Some carpenters connect this joint with waterproof glue. Take care driving nails into the edge of the first board so that it doesn’t split out; angling the nails in toward the corner can help. Trim out the remaining outside corners the same way.
Inside corners trim out a bit differently.
I often use a piece of 2×2 (1У2 in. by 1У2 in.) and nail it directly into the corner from the rafter down, overlapping the foundation by У2 in. The siding can butt directly to this board from either direction, leaving a bit of corner trim showing.
If the windows and doors aren’t already cased, now is the time. Clad windows often are trimmed picture-frame style (with mitered corners) using a type of trim known as brickmold. The trim boards are nailed snugly against the window frame to cover the flange. Framing a window is pretty straightforward: Cut one 45° miter on a piece of trim, place it in position, mark it for length, and then cut a 45° miter at the other end. I find it easier to hold a board up to the window and measure it in place rather than using a tape measure (see the photo at left). Repeat this process all the way around, nailing the trim in place with 8d galvanized finish nails staggered and spaced 16 in. o. c. Finish the process by nailing through the miters to close them up and hold them in place.
If the trim is to be painted, prime or paint the end grain of these miter joints to keep water from soaking into the trim. You can also put a bit of caulk or waterproof glue, such as Gorilla Glue (see Sources on p. 198) at this point before nailing the joint together.
Nailing trim over flanges can be a problem. The thickness of the flange can cause the trim to tip and open up the miter joint. Try slipping thin strips of wood behind the trim to bring the nailing surface up level with the flange. All of these tasks take time, but this is trim that will be seen by everyone. Taking the time to do it right shows you care about your work.
It’s a good idea to install either wood drip edge or aluminum flashing at the top of horizontal trim (for example, at the top of a window). Both are quick and easy to install and help divert water away from the wood underneath. A kerf, or groove, cut in the underside of wood sills and drip edge helps prevent water from creeping back into the wall.
If using a wider casing, try butting the joints instead of mitering. Wood has a tendency to move as it dries out and the house settles, which makes miter joints open up. Let the top and bottom pieces run past the opening and the side pieces butt up to them.
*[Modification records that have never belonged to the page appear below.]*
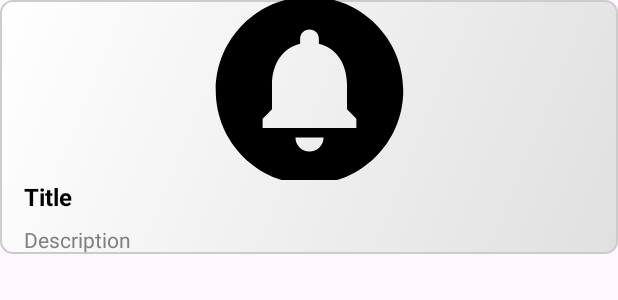
After one commit to PragatiBhadouria/News-App, an Android app: the layout view_pager_list_item.xml on its own in the app's theme, with its tools: preview values and no code run, on a phone screen of 412 x 824 dp. The commit adds this screen. Shown: the top 300 px of the screen. Run offline under Robolectric (Android 15) with nearby library versions, the phone set to English and light mode, and no system bars.

```diff
--- a/app/src/main/java/com/example/moengagenewsapp/NewsAdapter.kt
+++ b/app/src/main/java/com/example/moengagenewsapp/ui/NewsAdapter.kt
@@ -1,3 +1,5 @@
+package com.example.moengagenewsapp.ui
+
 import android.content.Context
 import android.content.Intent
 import android.net.Uri
@@ -83,5 +85,6 @@ class NewsAdapter(private val context: Context, private val articles: List<Artic
                 ""
             }
         }
+
     }
 }
--- /dev/null
+++ b/app/src/main/res/layout/view_pager_list_item.xml
@@ -0,0 +1,47 @@
+<?xml version="1.0" encoding="utf-8"?>
+<androidx.constraintlayout.widget.ConstraintLayout xmlns:android="http://schemas.android.com/apk/res/android"
+    android:layout_width="match_parent"
+    android:layout_height="wrap_content"
+    xmlns:app="http://schemas.android.com/apk/res-auto"
+    android:background="@drawable/article_background">
+
+    <ImageView
+        android:id="@+id/articleImage"
+        android:layout_width="150dp"
+        android:layout_height="120dp"
+        android:scaleType="centerCrop"
+        app:layout_constraintStart_toStartOf="parent"
+        app:layout_constraintTop_toTopOf="parent"
+        app:layout_constraintEnd_toEndOf="parent"
+        android:src="@drawable/baseline_circle_notifications_24" />
+
+    <TextView
+        android:id="@+id/articleTitle"
+        android:layout_width="0dp"
+        android:layout_height="wrap_content"
+        android:ellipsize="end"
+        android:maxLines="1"
+        android:text="Title"
+        android:textColor="@color/black"
+        android:layout_marginStart="16dp"
+        android:layout_marginEnd="16dp"
+        android:textSize="16sp"
+        android:textStyle="bold"
+        app:layout_constraintStart_toStartOf="parent"
+        app:layout_constraintTop_toBottomOf="@+id/articleImage"
+        app:layout_constraintEnd_toEndOf="parent"/>
+
+    <TextView
+        android:id="@+id/articleDescription"
+        android:layout_width="0dp"
+        android:layout_height="wrap_content"
+        android:layout_marginTop="8dp"
+        android:ellipsize="end"
+        android:maxLines="2"
+        android:text="Description"
+        android:textColor="@color/dark_grey"
+        app:layout_constraintStart_toStartOf="@+id/articleTitle"
+        app:layout_constraintTop_toBottomOf="@+id/articleTitle"
+        app:layout_constraintEnd_toEndOf="@+id/articleTitle"/>
+
+</androidx.constraintlayout.widget.ConstraintLayout>
```
Also changed, not shown: app/src/main/java/com/example/moengagenewsapp/MainActivity.kt (+39 -48 lines), app/src/main/java/com/example/moengagenewsapp/ui/MainViewModel.kt (added, +71 -0 lines), app/src/main/java/com/example/moengagenewsapp/ui/MainViewModelFactory.kt (added, +12 -0 lines), app/src/main/java/com/example/moengagenewsapp/ui/NewsViewPagerAdapter.kt (added, +56 -0 lines), app/src/main/res/layout/activity_main.xml (+17 -0 lines).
I sometimes run a 1 Уг-іп.-thick piece at the top and bottom and 5/4 (1 ’A in. thick) stock between. This creates a reveal, which, unlike a flush surface, can dry out and move and still look good.